Count every line in the following entries where the word "ipynb" appears. Give the count alone.

(Beginning of DATA SECTION)

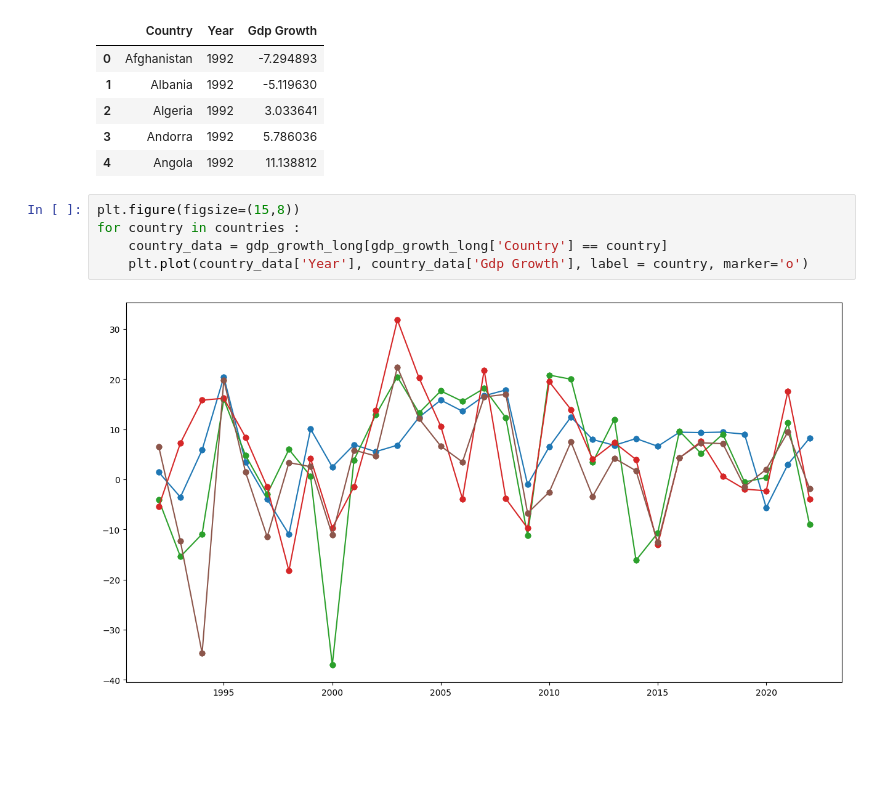
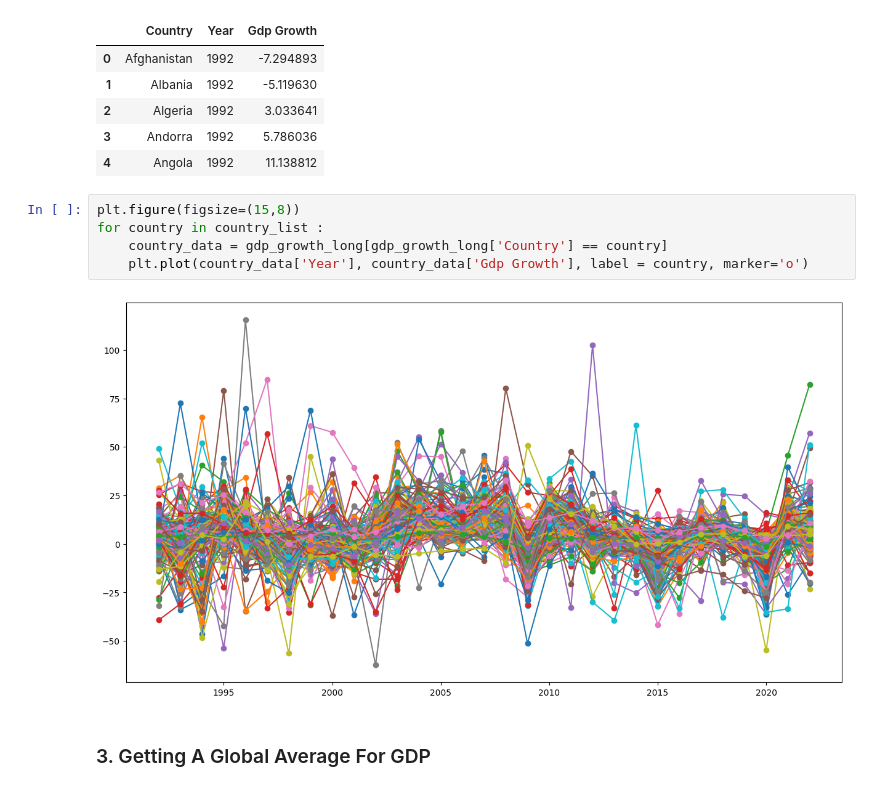
Before and after one commit to sdata07/Forest-Area-Predictor, a Jupyter notebook: main/main.ipynb, the cells around one changed output. Drawn from its saved outputs; the diff is of its cells as text; blank space fills up the shorter version.

Commit message:
Averaged GDP and Forest data per year

```diff
--- a/main/main.ipynb
+++ b/main/main.ipynb
@@ -153,8 +164,10 @@ gdp_growth_long.head()
 | 4 | Angola | 1992 | 11.138812 |
 # %%
 plt.figure(figsize=(15,8))
-for country in countries :
+for country in country_list :
     country_data = gdp_growth_long[gdp_growth_long['Country'] == country]
     plt.plot(country_data['Year'], country_data['Gdp Growth'], label = country, marker='o')
 # %% [output]
-[figure, old version]
+[figure, new version]
+# %% [markdown]
+### 3. Getting A Global Average For GDP
```
Also changed, not shown: parts of 11 cells of this notebook.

(End of DATA SECTION)

RESPONSE BELOW:
3